296 reputation
16
bio website mikebabcock.ca/code
location Ontario, Canada
age 37
visits member for 2 years, 11 months
seen Dec 7 at 4:01

Programmer, etc.


Feb
3
comment Checking equality of a request parameter
You might want to look at stackoverflow.com/questions/7349883/…
Jan
3
comment At what point is version control needed?
There is no reason not to use version control. It does no harm even when it adds no benefits, so why not?
Oct
13
comment Is fewer lines of code always better?
Neither example is easy to read. Something "real" would be nice. Consider pastebin.com/BbttaD4R
Oct
13
comment Is fewer lines of code always better?
This was my first thought as well -- the biggest problem with both examples is the useless function and variable names, not the layout of the code.
Jan
24
awarded  Yearling
Dec
21
awarded  Citizen Patrol
Dec
21
comment How to efficiently store IP addresses?
Not to mention that all the netmask arithmetic becomes much easier to do on one big value anyway.
Dec
21
answered Teaching Classes and Objects
Dec
21
comment Have I understood OOP correctly?
The design and layout of your objects to some degree depends on the language you choose to use. Some languages support different things better than others, so what to recommend is partly based on that.
Dec
19
comment Should UTF-16 be considered harmful?
For those reading this comment, its worth noting that UCS-2 is not the same thing as UTF-16. Please look up the differences to understand.
Nov
6
comment Why are source control systems still mostly backed with files?
I beg to differ. siteground.com/tutorials/git/directory.htm is a good start.
Nov
6
awarded  Commentator
Nov
6
comment Why are source control systems still mostly backed with files?
@Andy text editors are a beauty of Git -- cat .git/logs/refs/heads/master is simple and easy. Most other functionality is easily achieved this way as well. Remember that modern distributed version control is not server-based but hosted on every single box doing development. Even that's unfair: many are being used by authors and artists as well.
Nov
6
comment Why are source control systems still mostly backed with files?
@Andy using a filesystem isn't rolling your own database any more than creating tables within an RDBMS is. You have to create a data structure somewhere, and if that data structure is tree-based, the file system fits better than a typical RDBMS anyway. Point being: a relational database structure needs creating just as much as the file system structure, there's no 'savings' in effort either way.
Nov
6
comment Why are source control systems still mostly backed with files?
Just as a devil's advocate comment perhaps, most people who ask these types of "why not use a database" questions appear to mean "why not use an RDBMS?" with all the ACID compliance and other issues involved.
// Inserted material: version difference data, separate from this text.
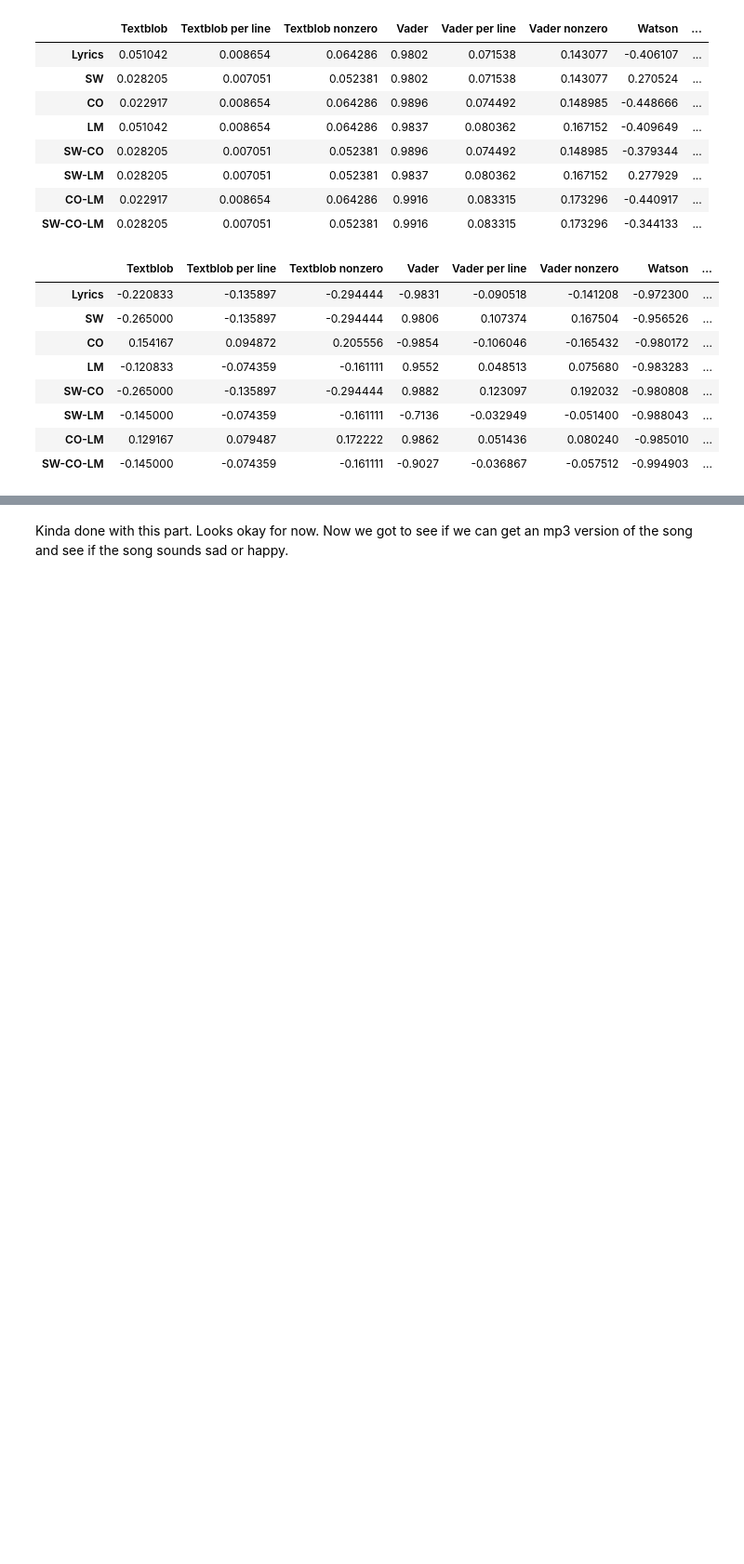
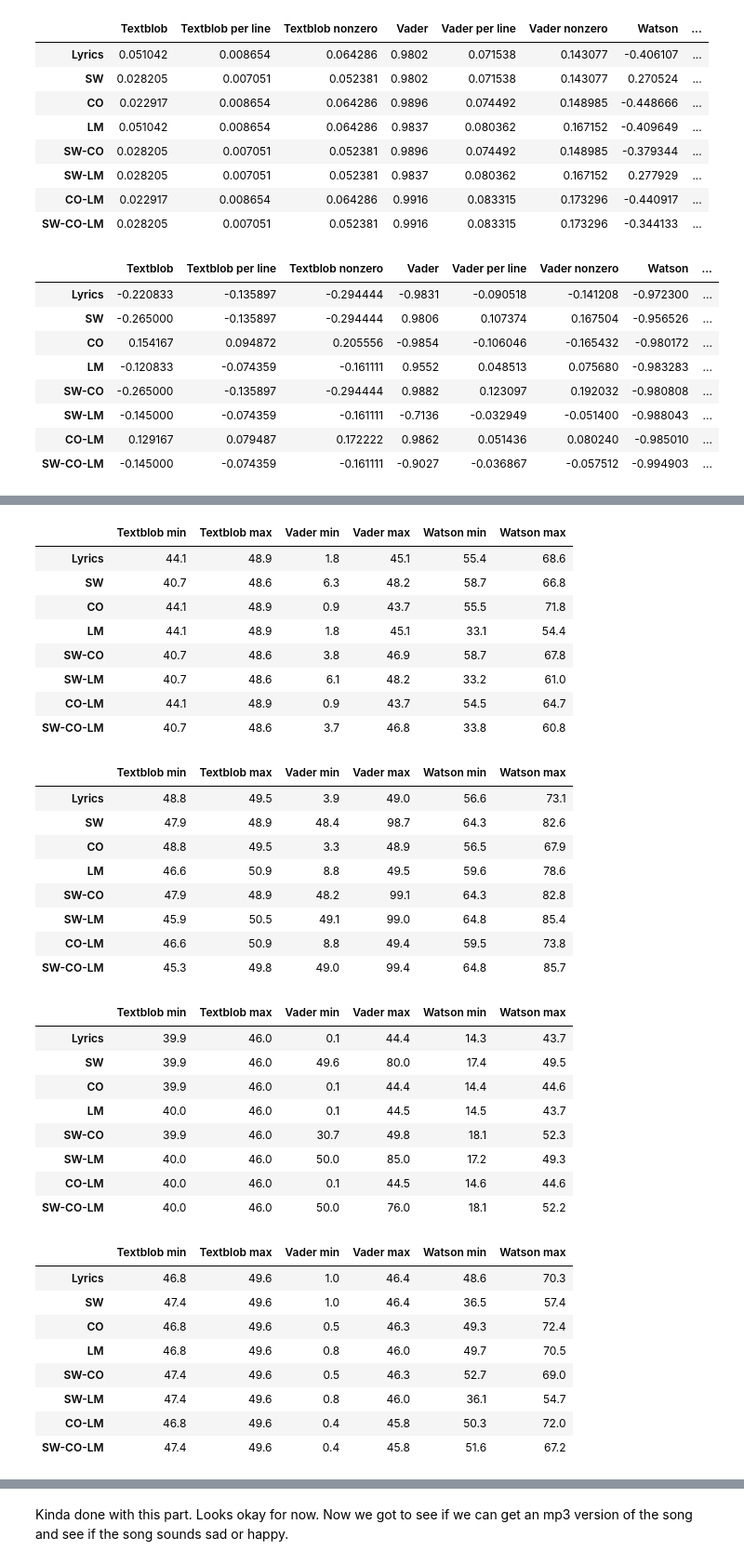
Before and after one commit to Thayyebsalim/music_analyisis, a Jupyter notebook: Music_Sentimental_analysis_NLP_by_Tone_and_Lyrics.ipynb, the cells around one changed output, grey strips where cells are left out. Shown: that part at 93% size. Cells and saved outputs as stored; diff of their text form; code cells hidden in the pictures; blank space fills up the shorter version.

```diff
--- a/Music_Sentimental_analysis_NLP_by_Tone_and_Lyrics.ipynb
+++ b/Music_Sentimental_analysis_NLP_by_Tone_and_Lyrics.ipynb
@@ -824,0 +670,47 @@ for i in newset:
+# %%
+def get_min_max(df):
+  min_max_df=pd.DataFrame(columns=["Textblob min","Textblob max","Vader min","Vader max","Watson min","Watson max"])
+  for index in range(3):
+    min_max_df[min_max_df.columns[index*2]]=df.iloc[:,index*3:(index*3)+3].min(axis=1)
+    min_max_df[min_max_df.columns[(index*2)+1]]=df.iloc[:,index*3:(index*3)+3].max(axis=1)
+  return min_max_df
+# %%
+lib_min_max=list(map(get_min_max,newset))
+for df in lib_min_max: display(df)
+# %% [output]
+|  | Textblob min | Textblob max | Vader min | Vader max | Watson min | Watson max |
+| Lyrics | 44.1 | 48.9 | 1.8 | 45.1 | 55.4 | 68.6 |
+| SW | 40.7 | 48.6 | 6.3 | 48.2 | 58.7 | 66.8 |
+| CO | 44.1 | 48.9 | 0.9 | 43.7 | 55.5 | 71.8 |
+| LM | 44.1 | 48.9 | 1.8 | 45.1 | 33.1 | 54.4 |
+| SW-CO | 40.7 | 48.6 | 3.8 | 46.9 | 58.7 | 67.8 |
+| SW-LM | 40.7 | 48.6 | 6.1 | 48.2 | 33.2 | 61.0 |
+| CO-LM | 44.1 | 48.9 | 0.9 | 43.7 | 54.5 | 64.7 |
+| SW-CO-LM | 40.7 | 48.6 | 3.7 | 46.8 | 33.8 | 60.8 |
+|  | Textblob min | Textblob max | Vader min | Vader max | Watson min | Watson max |
+| Lyrics | 48.8 | 49.5 | 3.9 | 49.0 | 56.6 | 73.1 |
+| SW | 47.9 | 48.9 | 48.4 | 98.7 | 64.3 | 82.6 |
+| CO | 48.8 | 49.5 | 3.3 | 48.9 | 56.5 | 67.9 |
+| LM | 46.6 | 50.9 | 8.8 | 49.5 | 59.6 | 78.6 |
+| SW-CO | 47.9 | 48.9 | 48.2 | 99.1 | 64.3 | 82.8 |
+| SW-LM | 45.9 | 50.5 | 49.1 | 99.0 | 64.8 | 85.4 |
+| CO-LM | 46.6 | 50.9 | 8.8 | 49.4 | 59.5 | 73.8 |
+| SW-CO-LM | 45.3 | 49.8 | 49.0 | 99.4 | 64.8 | 85.7 |
+|  | Textblob min | Textblob max | Vader min | Vader max | Watson min | Watson max |
+| Lyrics | 39.9 | 46.0 | 0.1 | 44.4 | 14.3 | 43.7 |
+| SW | 39.9 | 46.0 | 49.6 | 80.0 | 17.4 | 49.5 |
+| CO | 39.9 | 46.0 | 0.1 | 44.4 | 14.4 | 44.6 |
+| LM | 40.0 | 46.0 | 0.1 | 44.5 | 14.5 | 43.7 |
+| SW-CO | 39.9 | 46.0 | 30.7 | 49.8 | 18.1 | 52.3 |
+| SW-LM | 40.0 | 46.0 | 50.0 | 85.0 | 17.2 | 49.3 |
+| CO-LM | 40.0 | 46.0 | 0.1 | 44.5 | 14.6 | 44.6 |
+| SW-CO-LM | 40.0 | 46.0 | 50.0 | 76.0 | 18.1 | 52.2 |
+|  | Textblob min | Textblob max | Vader min | Vader max | Watson min | Watson max |
+| Lyrics | 46.8 | 49.6 | 1.0 | 46.4 | 48.6 | 70.3 |
+| SW | 47.4 | 49.6 | 1.0 | 46.4 | 36.5 | 57.4 |
+| CO | 46.8 | 49.6 | 0.5 | 46.3 | 49.3 | 72.4 |
+| LM | 46.8 | 49.6 | 0.8 | 46.0 | 49.7 | 70.5 |
+| SW-CO | 47.4 | 49.6 | 0.5 | 46.3 | 52.7 | 69.0 |
+| SW-LM | 47.4 | 49.6 | 0.8 | 46.0 | 36.1 | 54.7 |
+| CO-LM | 46.8 | 49.6 | 0.4 | 45.8 | 50.3 | 72.0 |
+| SW-CO-LM | 47.4 | 49.6 | 0.4 | 45.8 | 51.6 | 67.2 |
```
Also changed, not shown: parts of 23 cells of this notebook.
The fact that all file systems are already databases of their own ilk having already been discarded.
Nov
4
comment Why are source control systems still mostly backed with files?
And yet, for argument's sake @EdwardThomson I'd never assume that a SQL transaction is done properly either. I've seen a great many bits of database code that are not in fact any more transaction safe than whimsy.
Nov
3
awarded  Nice Answer
Nov
3
comment Why are source control systems still mostly backed with files?
@Andy its not hard to do things in a fs like diff > newdiff.tmp && mv old.diff old-date.diff && mv newdiff.tmp old.diff and avoid corruption issues most of the time anyway.
Nov
3
comment Why are source control systems still mostly backed with files?
To continue what @delnan said, git was designed by someone who wanted really high quality revision control for a very large code base and actually uses such a product every day. That its fast and functional the way it is is a function of that need.
Nov
3
answered Why are source control systems still mostly backed with files?